Demonstrators near Winnsboro in northeast Texas have for weeks taken up residence in trees in the path of contractors for TransCanada, the company building the southern portion of the Keystone XL pipeline.
While reporting on the protests Wednesday, the journalists were approached by a private security worker and a law enforcement official and were detained, Murphy said.
They identified themselves as media and were subsequently released, she said.
“They were released and told that they were risking arrest for trespassing if they stayed where they were, so they left the location,” Murphy said.
TransCanada, in a statement, said the company did not direct law enforcement “about how to carry out their duties,” but added that the journalists were illegally on the right of way where construction was occurring.
“The right-of-way is an active construction site, and only authorized personnel are able to go on this area,” the statement said.
The Wood County Sheriff’s Office, the law enforcement agency involved, did not respond to a request for comment.

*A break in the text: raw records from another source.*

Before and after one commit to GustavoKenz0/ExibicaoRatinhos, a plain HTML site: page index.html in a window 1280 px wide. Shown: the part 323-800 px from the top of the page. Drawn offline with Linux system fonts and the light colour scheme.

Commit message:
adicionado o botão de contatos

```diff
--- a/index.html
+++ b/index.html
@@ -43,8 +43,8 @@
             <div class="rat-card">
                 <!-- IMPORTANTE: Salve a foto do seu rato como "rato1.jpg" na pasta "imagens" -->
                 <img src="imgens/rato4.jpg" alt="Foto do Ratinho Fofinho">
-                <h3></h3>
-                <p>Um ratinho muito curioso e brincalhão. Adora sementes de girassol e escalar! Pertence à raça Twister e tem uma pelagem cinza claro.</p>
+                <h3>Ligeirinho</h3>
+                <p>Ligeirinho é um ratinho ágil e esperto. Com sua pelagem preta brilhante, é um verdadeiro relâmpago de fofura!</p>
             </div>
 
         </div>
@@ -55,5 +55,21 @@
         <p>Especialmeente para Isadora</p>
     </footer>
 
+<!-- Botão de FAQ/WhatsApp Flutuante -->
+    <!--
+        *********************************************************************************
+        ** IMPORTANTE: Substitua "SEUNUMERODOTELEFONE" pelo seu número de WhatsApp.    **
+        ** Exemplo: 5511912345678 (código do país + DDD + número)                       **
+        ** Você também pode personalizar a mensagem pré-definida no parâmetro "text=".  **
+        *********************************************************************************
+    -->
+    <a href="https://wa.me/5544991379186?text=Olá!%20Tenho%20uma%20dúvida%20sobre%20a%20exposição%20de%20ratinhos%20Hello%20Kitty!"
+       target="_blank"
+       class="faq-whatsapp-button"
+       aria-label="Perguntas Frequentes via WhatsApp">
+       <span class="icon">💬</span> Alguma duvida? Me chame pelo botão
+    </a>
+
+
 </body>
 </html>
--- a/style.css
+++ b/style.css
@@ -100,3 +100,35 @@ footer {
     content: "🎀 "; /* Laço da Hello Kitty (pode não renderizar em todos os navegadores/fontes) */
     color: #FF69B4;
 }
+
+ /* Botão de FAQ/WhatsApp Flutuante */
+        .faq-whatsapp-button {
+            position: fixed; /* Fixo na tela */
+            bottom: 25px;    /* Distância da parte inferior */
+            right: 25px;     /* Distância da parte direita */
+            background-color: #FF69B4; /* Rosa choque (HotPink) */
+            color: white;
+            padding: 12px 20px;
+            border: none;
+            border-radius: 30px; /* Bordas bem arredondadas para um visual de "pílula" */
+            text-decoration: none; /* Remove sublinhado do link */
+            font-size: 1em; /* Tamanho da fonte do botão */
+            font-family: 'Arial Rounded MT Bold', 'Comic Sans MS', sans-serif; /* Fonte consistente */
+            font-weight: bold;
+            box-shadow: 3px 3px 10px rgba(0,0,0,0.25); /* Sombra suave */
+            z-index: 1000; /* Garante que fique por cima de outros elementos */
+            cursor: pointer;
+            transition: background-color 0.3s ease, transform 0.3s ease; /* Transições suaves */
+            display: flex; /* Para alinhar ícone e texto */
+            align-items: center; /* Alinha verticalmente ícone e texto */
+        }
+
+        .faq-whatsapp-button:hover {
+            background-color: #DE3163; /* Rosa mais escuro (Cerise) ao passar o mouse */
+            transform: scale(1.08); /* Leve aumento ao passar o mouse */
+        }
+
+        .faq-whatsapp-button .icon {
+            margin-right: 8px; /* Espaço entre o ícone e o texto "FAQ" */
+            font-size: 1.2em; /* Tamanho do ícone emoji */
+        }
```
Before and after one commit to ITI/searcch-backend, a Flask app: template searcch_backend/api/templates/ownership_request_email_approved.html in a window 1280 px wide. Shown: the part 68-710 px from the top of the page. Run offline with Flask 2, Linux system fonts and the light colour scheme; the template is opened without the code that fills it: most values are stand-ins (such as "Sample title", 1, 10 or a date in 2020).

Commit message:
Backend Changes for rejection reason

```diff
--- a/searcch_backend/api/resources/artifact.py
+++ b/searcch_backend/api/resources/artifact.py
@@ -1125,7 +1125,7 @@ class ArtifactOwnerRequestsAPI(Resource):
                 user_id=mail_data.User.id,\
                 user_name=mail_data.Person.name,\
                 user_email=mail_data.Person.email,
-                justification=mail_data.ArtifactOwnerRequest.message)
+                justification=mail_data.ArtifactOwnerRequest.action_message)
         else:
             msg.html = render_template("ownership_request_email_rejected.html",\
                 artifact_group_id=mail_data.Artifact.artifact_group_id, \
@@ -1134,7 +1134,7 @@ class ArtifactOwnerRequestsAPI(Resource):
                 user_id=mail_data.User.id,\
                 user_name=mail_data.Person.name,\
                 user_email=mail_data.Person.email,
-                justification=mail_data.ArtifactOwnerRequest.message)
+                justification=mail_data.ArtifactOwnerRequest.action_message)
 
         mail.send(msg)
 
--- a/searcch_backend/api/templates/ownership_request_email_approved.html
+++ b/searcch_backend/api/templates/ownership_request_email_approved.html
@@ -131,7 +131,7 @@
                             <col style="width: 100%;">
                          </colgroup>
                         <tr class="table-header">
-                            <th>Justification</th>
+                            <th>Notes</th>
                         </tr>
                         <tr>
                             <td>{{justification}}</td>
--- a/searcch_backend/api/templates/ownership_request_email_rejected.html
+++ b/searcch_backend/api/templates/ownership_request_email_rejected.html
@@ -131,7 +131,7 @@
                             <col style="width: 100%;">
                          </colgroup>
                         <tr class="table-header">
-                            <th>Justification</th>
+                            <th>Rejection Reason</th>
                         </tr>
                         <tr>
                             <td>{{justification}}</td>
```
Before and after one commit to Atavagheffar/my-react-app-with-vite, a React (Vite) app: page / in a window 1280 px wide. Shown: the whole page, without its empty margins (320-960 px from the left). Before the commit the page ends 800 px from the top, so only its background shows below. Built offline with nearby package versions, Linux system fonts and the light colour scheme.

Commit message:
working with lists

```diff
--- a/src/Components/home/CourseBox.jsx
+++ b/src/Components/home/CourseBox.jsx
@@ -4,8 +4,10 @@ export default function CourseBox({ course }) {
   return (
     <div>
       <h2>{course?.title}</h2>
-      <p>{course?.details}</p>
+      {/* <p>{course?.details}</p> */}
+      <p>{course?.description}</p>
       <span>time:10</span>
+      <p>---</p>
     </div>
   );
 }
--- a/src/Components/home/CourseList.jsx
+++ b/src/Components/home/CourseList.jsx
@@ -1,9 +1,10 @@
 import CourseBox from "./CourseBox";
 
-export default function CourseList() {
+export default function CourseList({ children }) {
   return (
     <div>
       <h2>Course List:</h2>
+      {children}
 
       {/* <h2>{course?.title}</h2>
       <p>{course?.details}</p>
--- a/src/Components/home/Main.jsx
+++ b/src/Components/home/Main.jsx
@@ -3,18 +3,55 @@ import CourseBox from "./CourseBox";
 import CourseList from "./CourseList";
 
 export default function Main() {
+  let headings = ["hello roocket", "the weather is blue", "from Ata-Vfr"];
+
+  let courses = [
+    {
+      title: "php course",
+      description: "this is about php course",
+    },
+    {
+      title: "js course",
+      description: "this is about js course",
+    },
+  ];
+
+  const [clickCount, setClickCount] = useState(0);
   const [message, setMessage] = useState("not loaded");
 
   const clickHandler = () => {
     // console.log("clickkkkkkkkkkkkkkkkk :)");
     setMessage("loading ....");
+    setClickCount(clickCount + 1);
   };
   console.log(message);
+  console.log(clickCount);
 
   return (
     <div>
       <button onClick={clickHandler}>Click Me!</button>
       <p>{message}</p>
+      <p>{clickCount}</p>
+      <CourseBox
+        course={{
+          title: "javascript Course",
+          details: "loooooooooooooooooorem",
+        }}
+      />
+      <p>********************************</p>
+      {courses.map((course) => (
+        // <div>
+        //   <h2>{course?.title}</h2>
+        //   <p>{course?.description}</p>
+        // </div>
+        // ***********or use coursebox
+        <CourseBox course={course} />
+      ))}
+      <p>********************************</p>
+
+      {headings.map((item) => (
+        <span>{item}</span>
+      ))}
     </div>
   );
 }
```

TransCanada has authority to operate on private property through an easement, usually with the agreement of landowners. Governments and utilities use similar arrangements for their work on private property.
TransCanada said several activists have claimed to be journalists while attempting to demonstrate in front of company contractors.
“Producing valid credentials to be on private property is not asking too much, especially when these activist groups seem more focused on breaking the law and preventing thousands of hard-working Americans from building this pipeline and providing for their families than they do in respecting the fact that TransCanada has the legal authority to build this pipeline,” the company statement said.
TransCanada had been thwarted by the demonstrators in recent weeks, so the company decided to move around what the protesters call their “tree village” with a slight diversion of its previously planned pipeline route.
The protesters have been camped on platforms 40-80 feet above the ground, they said. They repeatedly have confronted contractors, placing themselves in front of crews on the ground in an attempt to stop work.